→ **EXERCISE DIRECTIONS**: Copy out the listing that follows in its entirety, keeping it exactly the same.

╔══

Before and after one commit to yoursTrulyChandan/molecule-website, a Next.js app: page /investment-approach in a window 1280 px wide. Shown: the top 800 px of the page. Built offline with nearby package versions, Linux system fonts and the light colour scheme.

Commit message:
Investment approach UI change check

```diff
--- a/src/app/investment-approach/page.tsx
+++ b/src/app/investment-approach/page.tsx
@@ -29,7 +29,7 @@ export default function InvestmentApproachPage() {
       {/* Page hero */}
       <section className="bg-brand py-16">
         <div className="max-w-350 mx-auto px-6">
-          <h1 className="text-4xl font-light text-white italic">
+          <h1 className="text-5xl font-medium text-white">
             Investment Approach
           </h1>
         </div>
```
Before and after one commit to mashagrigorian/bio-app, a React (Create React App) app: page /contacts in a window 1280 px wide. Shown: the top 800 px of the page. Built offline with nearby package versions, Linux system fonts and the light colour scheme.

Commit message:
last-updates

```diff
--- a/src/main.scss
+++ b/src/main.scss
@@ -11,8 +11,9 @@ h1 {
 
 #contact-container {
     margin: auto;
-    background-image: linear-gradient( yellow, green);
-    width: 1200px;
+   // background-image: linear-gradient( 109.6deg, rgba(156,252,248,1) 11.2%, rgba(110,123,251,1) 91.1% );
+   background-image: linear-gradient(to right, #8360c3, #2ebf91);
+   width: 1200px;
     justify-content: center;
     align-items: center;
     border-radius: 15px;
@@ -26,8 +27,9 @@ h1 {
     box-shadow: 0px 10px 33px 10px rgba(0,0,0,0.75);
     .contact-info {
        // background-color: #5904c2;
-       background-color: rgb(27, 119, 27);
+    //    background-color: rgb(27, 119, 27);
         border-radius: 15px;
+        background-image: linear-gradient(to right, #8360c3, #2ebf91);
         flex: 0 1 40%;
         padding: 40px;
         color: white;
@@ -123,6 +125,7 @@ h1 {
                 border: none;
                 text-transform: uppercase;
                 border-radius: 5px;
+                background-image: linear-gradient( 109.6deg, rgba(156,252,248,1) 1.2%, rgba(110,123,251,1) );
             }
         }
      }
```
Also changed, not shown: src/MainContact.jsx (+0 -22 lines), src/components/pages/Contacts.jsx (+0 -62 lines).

╚══

→ **ANSWER SECTION**:
Before and after one commit to yoursTrulyChandan/molecule-website, a Next.js app: page /investment-approach in a window 1280 px wide. Shown: the top 800 px of the page. Built offline with nearby package versions, Linux system fonts and the light colour scheme.

Commit message:
Investment approach UI change check

```diff
--- a/src/app/investment-approach/page.tsx
+++ b/src/app/investment-approach/page.tsx
@@ -29,7 +29,7 @@ export default function InvestmentApproachPage() {
       {/* Page hero */}
       <section className="bg-brand py-16">
         <div className="max-w-350 mx-auto px-6">
-          <h1 className="text-4xl font-light text-white italic">
+          <h1 className="text-5xl font-medium text-white">
             Investment Approach
           </h1>
         </div>
```
Before and after one commit to mashagrigorian/bio-app, a React (Create React App) app: page /contacts in a window 1280 px wide. Shown: the top 800 px of the page. Built offline with nearby package versions, Linux system fonts and the light colour scheme.

Commit message:
last-updates

```diff
--- a/src/main.scss
+++ b/src/main.scss
@@ -11,8 +11,9 @@ h1 {
 
 #contact-container {
     margin: auto;
-    background-image: linear-gradient( yellow, green);
-    width: 1200px;
+   // background-image: linear-gradient( 109.6deg, rgba(156,252,248,1) 11.2%, rgba(110,123,251,1) 91.1% );
+   background-image: linear-gradient(to right, #8360c3, #2ebf91);
+   width: 1200px;
     justify-content: center;
     align-items: center;
     border-radius: 15px;
@@ -26,8 +27,9 @@ h1 {
     box-shadow: 0px 10px 33px 10px rgba(0,0,0,0.75);
     .contact-info {
        // background-color: #5904c2;
-       background-color: rgb(27, 119, 27);
+    //    background-color: rgb(27, 119, 27);
         border-radius: 15px;
+        background-image: linear-gradient(to right, #8360c3, #2ebf91);
         flex: 0 1 40%;
         padding: 40px;
         color: white;
@@ -123,6 +125,7 @@ h1 {
                 border: none;
                 text-transform: uppercase;
                 border-radius: 5px;
+                background-image: linear-gradient( 109.6deg, rgba(156,252,248,1) 1.2%, rgba(110,123,251,1) );
             }
         }
      }
```
Also changed, not shown: src/MainContact.jsx (+0 -22 lines), src/components/pages/Contacts.jsx (+0 -62 lines).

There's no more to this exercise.